- This is supposed to be fiction, there is supposed to be a story, but I find the story so uninteresting.
- I am by no means a literary critic but I have read enough books to at least give me an idea of what is good writing and what is not. I feel like I am reading a theologian’s dissertation compressed into a little over 200 pages.
- I feel like there has been a deliberate effort to at least make the book a literary piece and not just some scholarly, academic work. Some sentences and paragraphs are incredibly, boring-ly long, a good editor could probably compress one paragraph into a sentence or two and still get the same effect. Or better.
I have nothing against theological writing, in fact I have very high regard on such types of literature. But since the book is packaged as fiction, it was quite dismaying to see that it is not quite good fiction.
And I have prodded on through the pages, thinking that perhaps the book might redeem itself in the later pages, but alas, I was again disappointed. In fact, after I finished the book, I feel nothing aside from being relieved — relieved for having finished it at last. I was not stirred emotionally, I did not feel any sympathy towards Mack, nor did I feel any delight over the finding of Missy’s body. I have been more affected reading The Velveteen Rabbit than this one.

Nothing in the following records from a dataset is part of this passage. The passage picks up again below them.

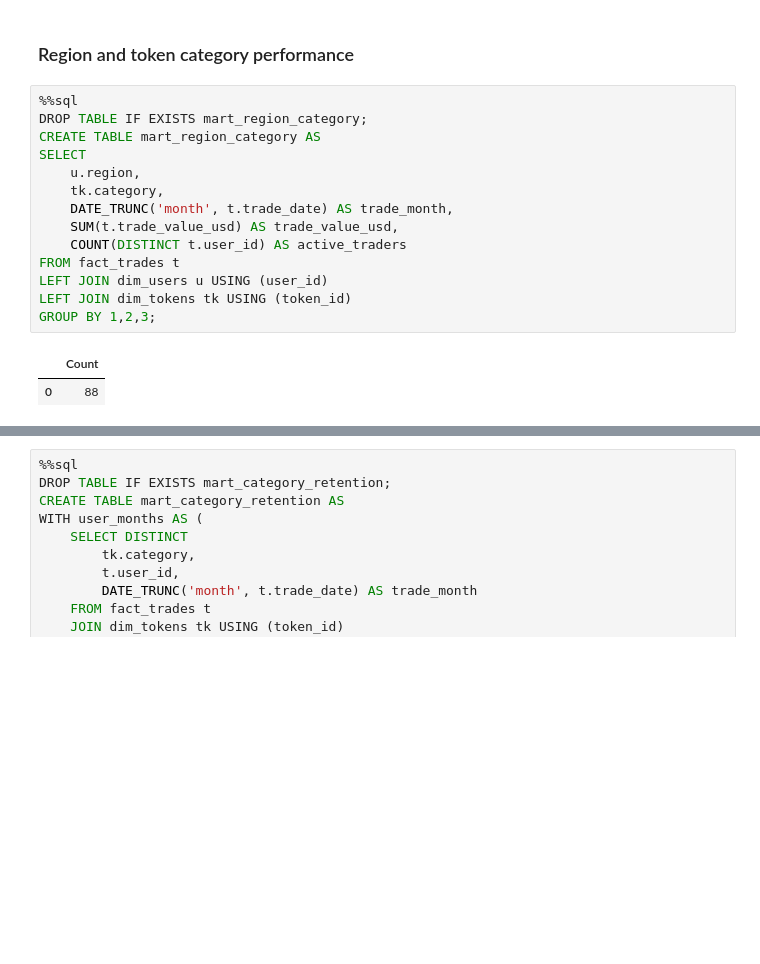
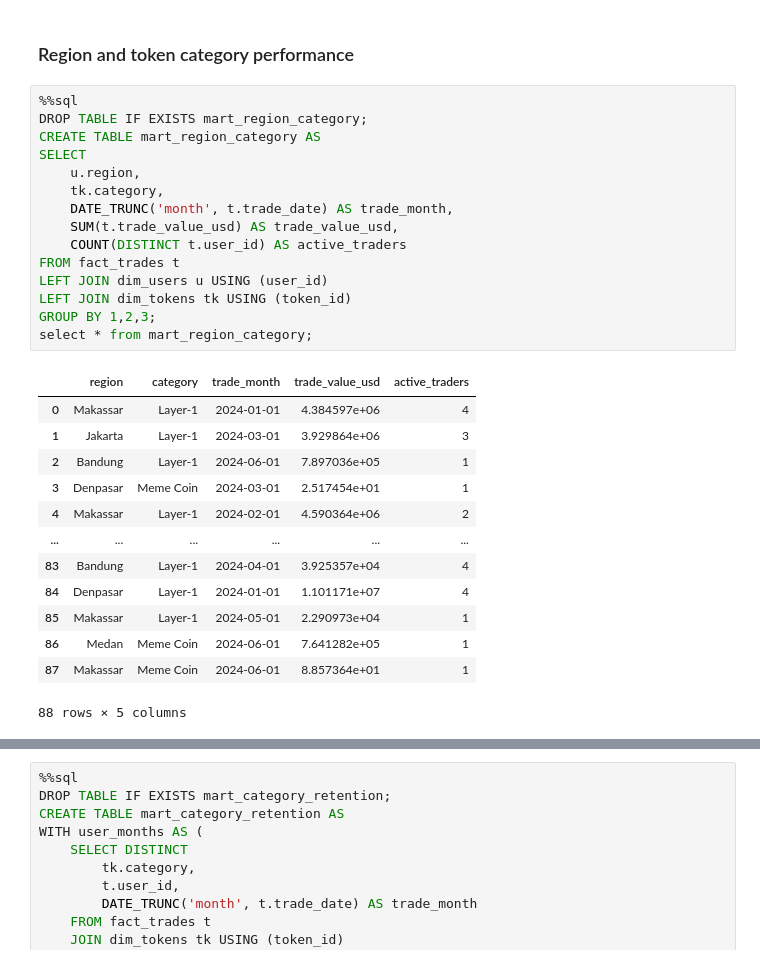
Before and after one commit to nivanrs/cryptocurrency_exchange, a Jupyter notebook: notebook/dev/process_dev.ipynb, the cells around one changed output, grey strips where cells are left out. Drawn from its saved outputs; the diff is of its cells as text; blank space fills up the shorter version.

```diff
--- a/notebook/dev/process_dev.ipynb
+++ b/notebook/dev/process_dev.ipynb
@@ -718,20 +902,32 @@ SELECT * FROM mart_user_conversion ORDER BY days_to_trade NULLS LAST LIMIT 10;
 # %%
 %%sql
 DROP TABLE IF EXISTS mart_region_category;
 CREATE TABLE mart_region_category AS
 SELECT
     u.region,
     tk.category,
     DATE_TRUNC('month', t.trade_date) AS trade_month,
     SUM(t.trade_value_usd) AS trade_value_usd,
     COUNT(DISTINCT t.user_id) AS active_traders
 FROM fact_trades t
 LEFT JOIN dim_users u USING (user_id)
 LEFT JOIN dim_tokens tk USING (token_id)
 GROUP BY 1,2,3;
+select * from mart_region_category;
 # %% [output]
-|  | Count |
-| 0 | 88 |
+|  | region | category | trade_month | trade_value_usd | active_traders |
+| 0 | Makassar | Layer-1 | 2024-01-01 | 4.384597e+06 | 4 |
+| 1 | Jakarta | Layer-1 | 2024-03-01 | 3.929864e+06 | 3 |
+| 2 | Bandung | Layer-1 | 2024-06-01 | 7.897036e+05 | 1 |
+| 3 | Denpasar | Meme Coin | 2024-03-01 | 2.517454e+01 | 1 |
+| 4 | Makassar | Layer-1 | 2024-02-01 | 4.590364e+06 | 2 |
+| ... | ... | ... | ... | ... | ... |
+| 83 | Bandung | Layer-1 | 2024-04-01 | 3.925357e+04 | 4 |
+| 84 | Denpasar | Layer-1 | 2024-01-01 | 1.101171e+07 | 4 |
+| 85 | Makassar | Layer-1 | 2024-05-01 | 2.290973e+04 | 1 |
+| 86 | Medan | Meme Coin | 2024-06-01 | 7.641282e+05 | 1 |
+| 87 | Makassar | Meme Coin | 2024-06-01 | 8.857364e+01 | 1 |
+88 rows × 5 columns
 # %%
 %%sql
 SELECT * FROM mart_region_category ORDER BY trade_month, region LIMIT 10;
```
Also changed, not shown: parts of 27 cells of this notebook.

I will not talk about the book’s apparent theological parallels because I know that my theology is not as sound as any eloquent scholars out. One thing is for sure though, I am not comfortable with the book’s portrayal of the Christian trinity. I cannot fully explain what makes me uncomfortable, but I think this article by Tim Challies totally sums up my musings.
Now for the rating. Honestly, I cannot fully make up my mind. I don’t exactly hate it (because I still think there is something good in it or else I wouldn’t finish reading it in the first place) but I can’t say whether I like it too. I am beginning to love Christian literature and I would really love to give 5 stars to books like this. But well, I hope this will be the last time I will be doing this. So…
Book cover image and blurb from Goodreads.